Content starts

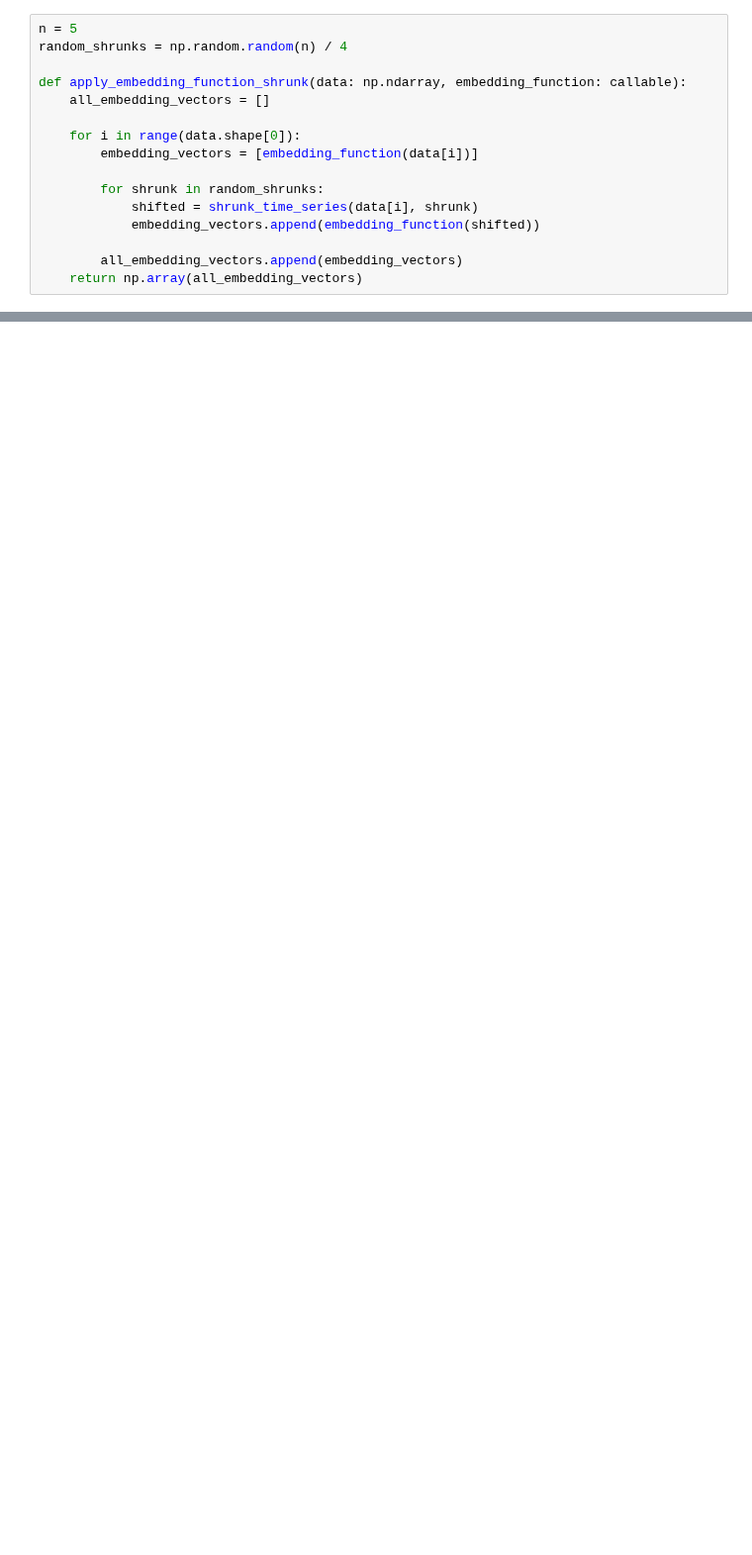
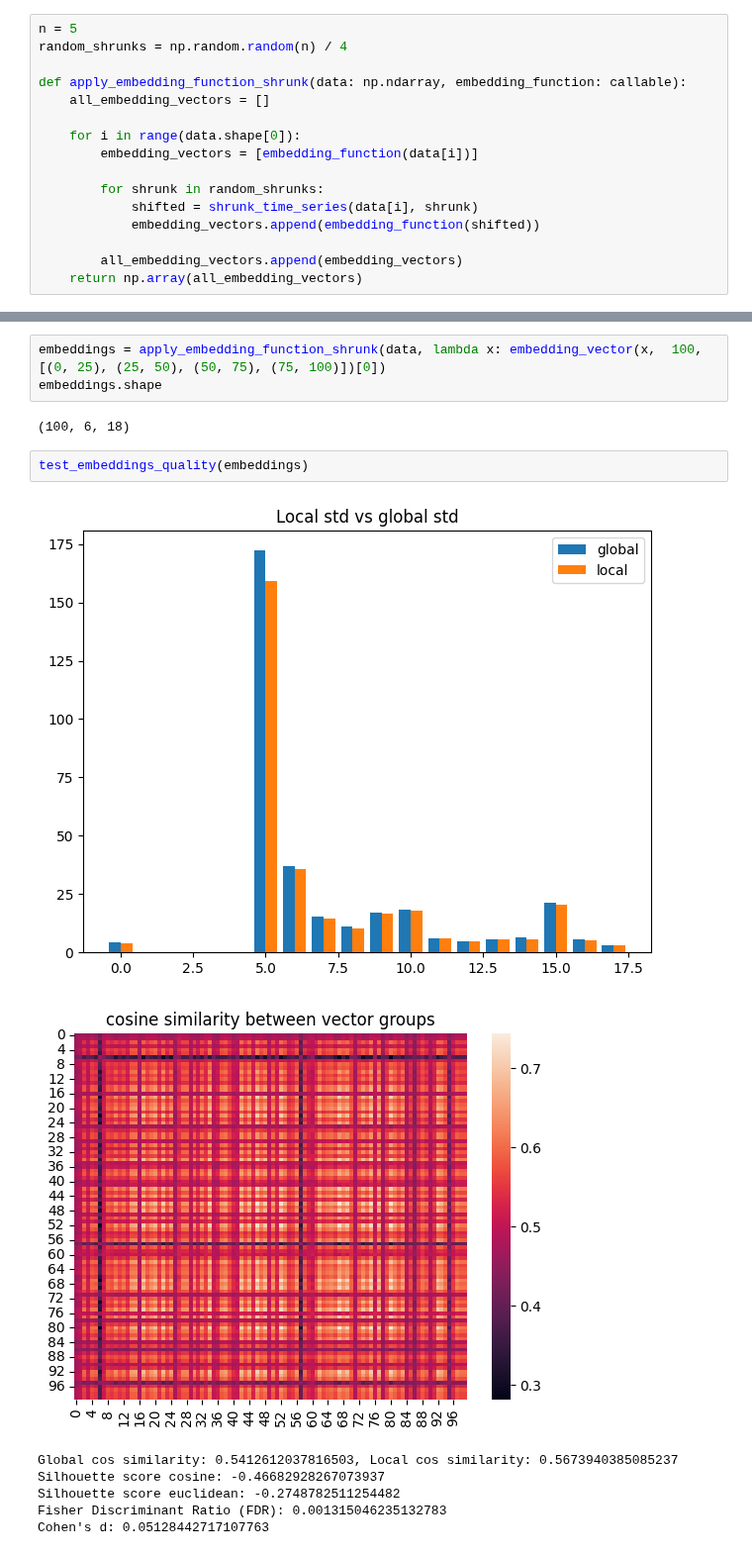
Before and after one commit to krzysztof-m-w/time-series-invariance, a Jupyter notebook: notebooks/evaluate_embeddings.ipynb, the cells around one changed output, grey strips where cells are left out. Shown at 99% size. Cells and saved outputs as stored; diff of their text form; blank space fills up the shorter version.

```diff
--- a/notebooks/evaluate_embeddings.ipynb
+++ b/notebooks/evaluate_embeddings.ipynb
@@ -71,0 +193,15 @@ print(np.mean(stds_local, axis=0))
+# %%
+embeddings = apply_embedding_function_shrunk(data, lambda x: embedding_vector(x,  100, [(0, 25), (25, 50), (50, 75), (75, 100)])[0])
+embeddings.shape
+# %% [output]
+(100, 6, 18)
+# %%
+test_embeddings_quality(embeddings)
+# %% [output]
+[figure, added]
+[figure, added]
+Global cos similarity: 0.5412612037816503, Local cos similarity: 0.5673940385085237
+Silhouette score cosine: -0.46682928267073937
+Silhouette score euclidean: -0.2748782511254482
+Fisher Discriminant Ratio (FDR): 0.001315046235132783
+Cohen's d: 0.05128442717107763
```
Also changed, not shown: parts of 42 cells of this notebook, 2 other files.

Content ends

**Your task**.
Whenever the word "Silhouette" shows up in a line of the entries, copy that line.

**Task solution**.
+Silhouette score cosine: -0.46682928267073937
+Silhouette score euclidean: -0.2748782511254482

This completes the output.